» **What this task involves**: Show all lines from the material that carry the word "Shown".

-------

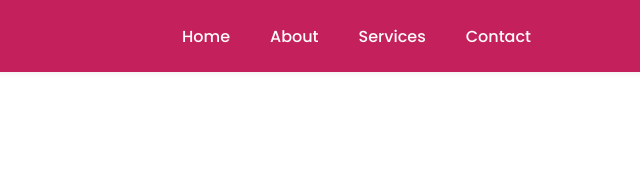
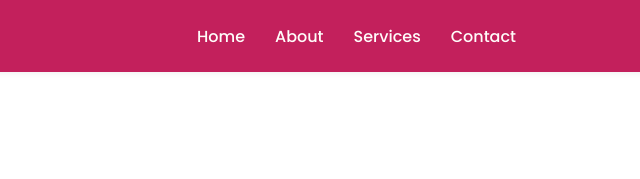
Before and after one commit to Muskan-tuteja/xynerotech-Tasks, a plain HTML site: page index.html in a window 1280 px wide. Shown: the top 179 px of the page, 349-989 px from the left. Drawn offline with Linux system fonts and the light colour scheme.

Commit message:
31/07/25

```diff
--- a/style.css
+++ b/style.css
@@ -41,7 +41,7 @@ nav {
 .nav_link {
   list-style: none;
   display: flex;
-  gap: 40px;
+  gap: 30px;
 }
 .nav_link li a {
   text-decoration: none;
@@ -349,7 +349,7 @@ nav {
   .features-container {
 
     gap: 2rem;
-    padding: 0px 7rem;
+    /* padding: 0px 7rem; */
   }
    .about-two-banner {
     height: auto;
```
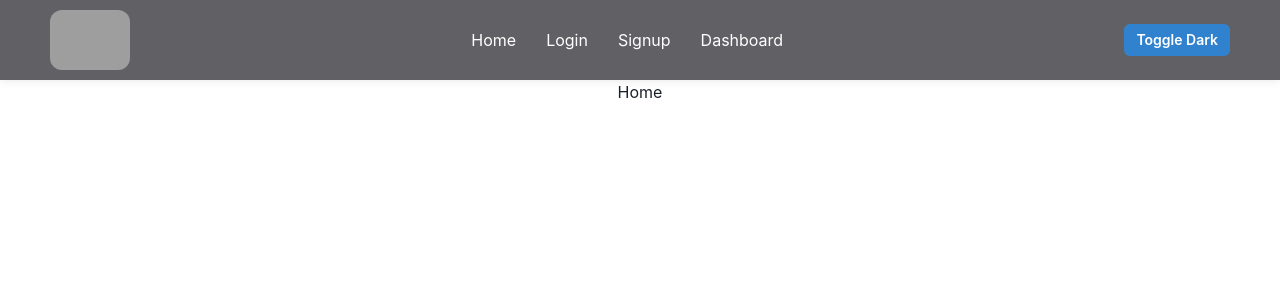
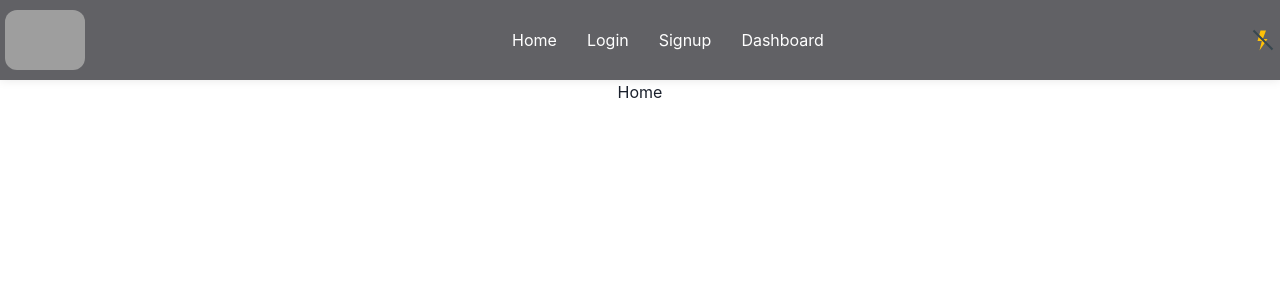
Before and after one commit to satyamasai/bugtracker, a React (Create React App) app in the folder frontend/: page / in a window 1280 px wide. Shown: the top 300 px of the page. Built offline with nearby package versions, Linux system fonts and the light colour scheme; grey boxes are pictures that could not be loaded.

Commit message:
toggle icon and alignment navbar fixed

```diff
--- a/frontend/src/Components/Navbar/Navbar.css
+++ b/frontend/src/Components/Navbar/Navbar.css
@@ -1,13 +1,18 @@
+
+.themeIcon{
+  font-size: 24px;
+}
 nav {
     display: flex;
     justify-content: space-between;
     align-items: center;
     height: 80px;
-    padding: 0 50px;
+    padding:5px;
     background-color:rgba(91, 91, 95, 0.959);
     box-shadow: 0 0 10px rgba(0, 0, 0, 0.1);
     color: white;
     /* position:fixed; */
+    /* border: 1px solid red; */
   }
 
   .logo h2 {
@@ -78,9 +83,9 @@ nav {
     .mobile {
       display: flex;
       flex-direction: column;
-      background-color: #91f1e6e8;
+      background-color: #d4e282e8;
       position: absolute;
-      top: 60px;
+      top: 74px;
       left: 0;
       right: 0;
       z-index: 1;
--- a/frontend/src/Components/Navbar/Navbar.jsx
+++ b/frontend/src/Components/Navbar/Navbar.jsx
@@ -3,19 +3,16 @@ import "./Navbar.css";
 import { FaAlignJustify, FaTimes } from "react-icons/fa";
 import { Link } from "react-router-dom";
 import { Button, useColorMode } from "@chakra-ui/react";
+import { FcFlashOn, FcFlashOff } from "react-icons/fc";
 
 function Navbar() {
-  const { colorMode, toggleColorMode } = useColorMode()
+  const { colorMode, toggleColorMode } = useColorMode();
 
   const [toggleMenu, setToggleMenu] = useState(false);
-
-
 
   const handleToggle = () => {
     setToggleMenu(!toggleMenu);
   };
-
-
 
   return (
     <nav>
@@ -27,24 +24,32 @@ function Navbar() {
       </div>
       <ul className={toggleMenu ? "nav-links mobile" : "nav-links"}>
         <li>
-          <Link to="/" onClick={handleToggle}>Home</Link>
+          <Link to="/" onClick={handleToggle}>
+            Home
+          </Link>
         </li>
         <li>
-        <Link to="/login" onClick={handleToggle}>Login</Link>
+          <Link to="/login" onClick={handleToggle}>
+            Login
+          </Link>
         </li>
         <li>
-        <Link to="/signup" onClick={handleToggle}>Signup</Link>
+          <Link to="/signup" onClick={handleToggle}>
+            Signup
+          </Link>
         </li>
         <li>
-        <Link to="/mydashboard" onClick={handleToggle}>Dashboard</Link>
+          <Link to="/mydashboard" onClick={handleToggle}>
+            Dashboard
+          </Link>
         </li>
+      </ul>
+      {colorMode == "light" ? (
+        <FcFlashOff className="themeIcon" onClick={toggleColorMode} />
+      ) : (
+        <FcFlashOn className="themeIcon" onClick={toggleColorMode} />
+      )}
 
-
-
-      </ul>
-      <Button size="sm" colorScheme="blue" onClick={toggleColorMode}>
-      Toggle {colorMode === 'light' ? 'Dark' : 'Light'}
-    </Button>
       <div className="menu-icon" onClick={handleToggle}>
         {toggleMenu ? <FaTimes /> : <FaAlignJustify />}
       </div>
```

-------

» **Answer to the exercise**:
Before and after one commit to Muskan-tuteja/xynerotech-Tasks, a plain HTML site: page index.html in a window 1280 px wide. Shown: the top 179 px of the page, 349-989 px from the left. Drawn offline with Linux system fonts and the light colour scheme.
Before and after one commit to satyamasai/bugtracker, a React (Create React App) app in the folder frontend/: page / in a window 1280 px wide. Shown: the top 300 px of the page. Built offline with nearby package versions, Linux system fonts and the light colour scheme; grey boxes are pictures that could not be loaded.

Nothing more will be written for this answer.